__Web document revisions__
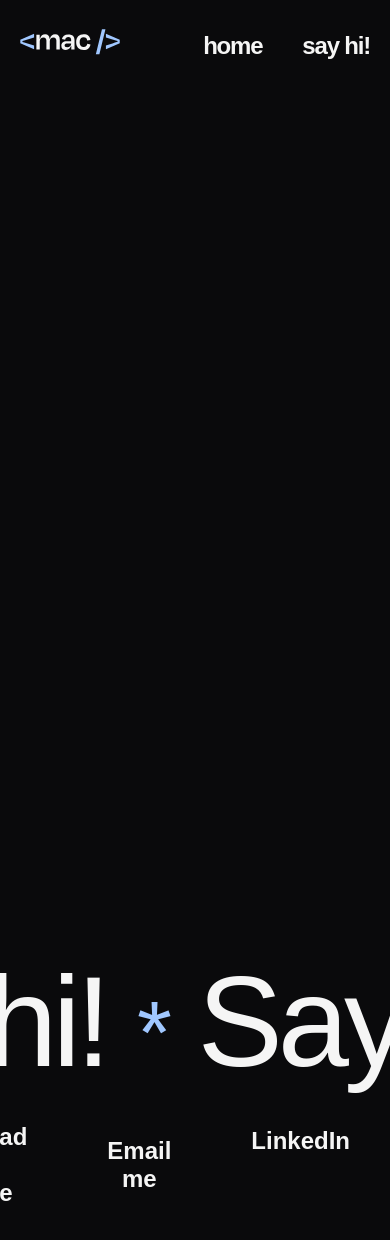
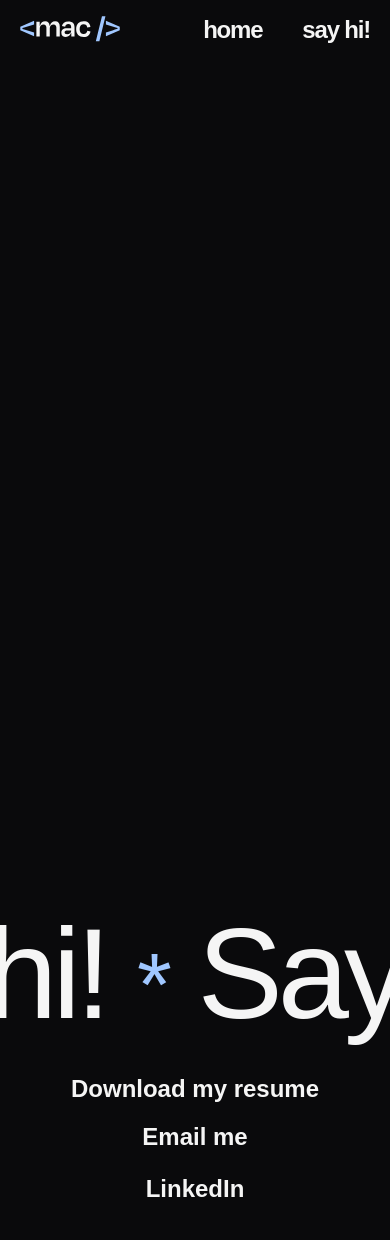
Before and after one commit to mjoyal/portfolio, a React (Create React App) app: page /1 in a window 390 px wide. Shown: the top 1240 px of the page. Built offline with nearby package versions, Linux system fonts and the light colour scheme; a web font is replaced by a local one.

Commit message:
small adjustments

```diff
--- a/src/components/Footer/index.tsx
+++ b/src/components/Footer/index.tsx
@@ -4,24 +4,20 @@ import InfiniteMarquee from "./InfinityMarquee";
 import Button from "../Button";
 import { Stack } from "@mui/material";
 
-const FooterContainer = styled.div`
+const FooterContainer = styled(Stack)`
   max-width: 100vw;
   display: flex;
   flex-direction: column;
   align-items: flex-end;
   gap: 20px;
-  padding-top: 48px;
-  margin-bottom: 28px;
-  ${({ theme }) => (theme as any).breakpoints.up("md")} {
-    margin-bottom: 44px;
-  }
+  margin-bottom: 32px;
 `;
 
 const Footer = () => {
   return (
-    <FooterContainer>
+    <FooterContainer alignItems={{ xs: "center", sm: "flex-end" }}>
       <InfiniteMarquee />
-      <Stack direction={"row"}>
+      <Stack direction={{ xs: "column", sm: "row" }}>
         <Button isTextButton onClick={() => alert("not implemented")}>
           Download my resume
         </Button>
--- a/src/components/NavBar/index.tsx
+++ b/src/components/NavBar/index.tsx
@@ -5,14 +5,11 @@ import Toast from "../Toast";
 import { useLocation, useNavigate } from "react-router-dom";
 import useSmoothScrollToAnchor from "src/hooks/useSmoothScrollToAnchor";
 
-const Container = styled.div`
-  display: flex;
+const Container = styled(Stack)`
   width: 100%;
   height: 60px;
   padding-left: clamp(20px, 5vw, 60px);
   padding-right: clamp(20px, 5vw, 60px);
-  justify-content: space-between;
-  align-items: flex-end;
 `;
 
 const StyledLinkText = styled.h5`
@@ -46,7 +43,11 @@ const NavBar = () => {
   const isHomePage = pathname === "/";
 
   return (
-    <Container>
+    <Container
+      direction={"row"}
+      alignItems={"center"}
+      justifyContent={"space-between"}
+    >
       <HomeButton onClick={() => navigate("/")}>
         <svg
           width="100"
--- a/src/components/Toast/index.tsx
+++ b/src/components/Toast/index.tsx
@@ -13,7 +13,7 @@ const Toast = (props: IToastProps) => {
   return (
     <Snackbar
       open={isOpen}
-      autoHideDuration={5000}
+      autoHideDuration={4000}
       onClose={handleClose}
       message={
         <span
--- a/src/icons/LittleArrow.tsx
+++ b/src/icons/LittleArrow.tsx
@@ -2,7 +2,7 @@ const LittleArrow = () => {
   return (
     <svg
       width="12"
-      height="57"
+      height="48"
       viewBox="0 0 12 57"
       fill="none"
       xmlns="http://www.w3.org/2000/svg"
--- a/src/pages/Home/components/HeroSection/index.tsx
+++ b/src/pages/Home/components/HeroSection/index.tsx
@@ -11,7 +11,7 @@ const HeroContainer = styled.div`
   align-items: center;
   flex-direction: column;
   height: 80vh;
-  ${({ theme }) => (theme as any).breakpoints.up("md")} {
+  ${({ theme }) => (theme as any).breakpoints.up("sm")} {
     height: 92vh;
   }
 `;
@@ -29,14 +29,14 @@ const TextContainer = styled.div`
 
 const HeroText = styled.h4`
   font-weight: 600;
-  font-size: clamp(5.5rem, 20vw, 14rem);
+  font-size: clamp(5.5rem, 18vw, 13rem);
   letter-spacing: -0.05em;
   line-height: 1;
   text-align: left;
 `;
 
 const FooterText = styled.p`
-  font-size: clamp(1.25rem, 3vw, 1.5rem);
+  font-size: clamp(1.25rem, 3vw, 1.35rem);
   font-weight: 400;
   text-align: center;
 `;
@@ -63,14 +63,15 @@ const HeroSection = () => {
         sx={{
           width: "100%",
           position: "absolute",
-          bottom: 35,
+          bottom: 45,
         }}
         gap={{ xs: 5, md: 10 }}
+        paddingRight={{ xs: "0px", sm: "30px" }}
         direction={"row"}
         justifyContent={{ xs: "center", md: "flex-end" }}
         alignItems={"flex-end"}
       >
-        <FooterText>making the internet prettier since 2019</FooterText>
+        <FooterText>making the internet prettier since 2019.</FooterText>
         {isMedium && <LittleArrow />}
       </Stack>
     </HeroContainer>
--- a/src/pages/Project/ProjectSectionText/index.tsx
+++ b/src/pages/Project/ProjectSectionText/index.tsx
@@ -2,7 +2,6 @@ import styled from "@emotion/styled";
 import { Stack } from "@mui/material";
 import { observer } from "mobx-react";
 import ProjectSectionLabel from "../ProjectSectionLabel";
-import OpenNewArrow from "src/icons/OpenNewArrow";
 import Button from "src/components/Button";
 
 const StyledP = styled.h6`
@@ -35,8 +34,7 @@ const ProjectSectionText = (props: IProjectSectionLabelProps) => {
             }}
           >
             <Stack direction={"row"} columnGap={2} alignItems={"center"}>
-              <h5> View Project</h5>
-              <OpenNewArrow />
+              <h5>Download my resume</h5>
             </Stack>
           </Button>
         )}
--- a/src/pages/Project/index.tsx
+++ b/src/pages/Project/index.tsx
@@ -112,7 +112,7 @@ const ProjectPage = () => {
         >
           <Stack direction={"row"} columnGap={2} alignItems={"center"}>
             <h5> View Project</h5>
-            <OpenNewArrow />
+            {/* <OpenNewArrow /> */}
           </Stack>
         </Button>
         <SectionDivider />
```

__What the task requires__
If a line in the data above includes the string "bottom", copy it.

__Answer to the problem__
-  margin-bottom: 28px;
-    margin-bottom: 44px;
+  margin-bottom: 32px;
-          bottom: 35,
+          bottom: 45,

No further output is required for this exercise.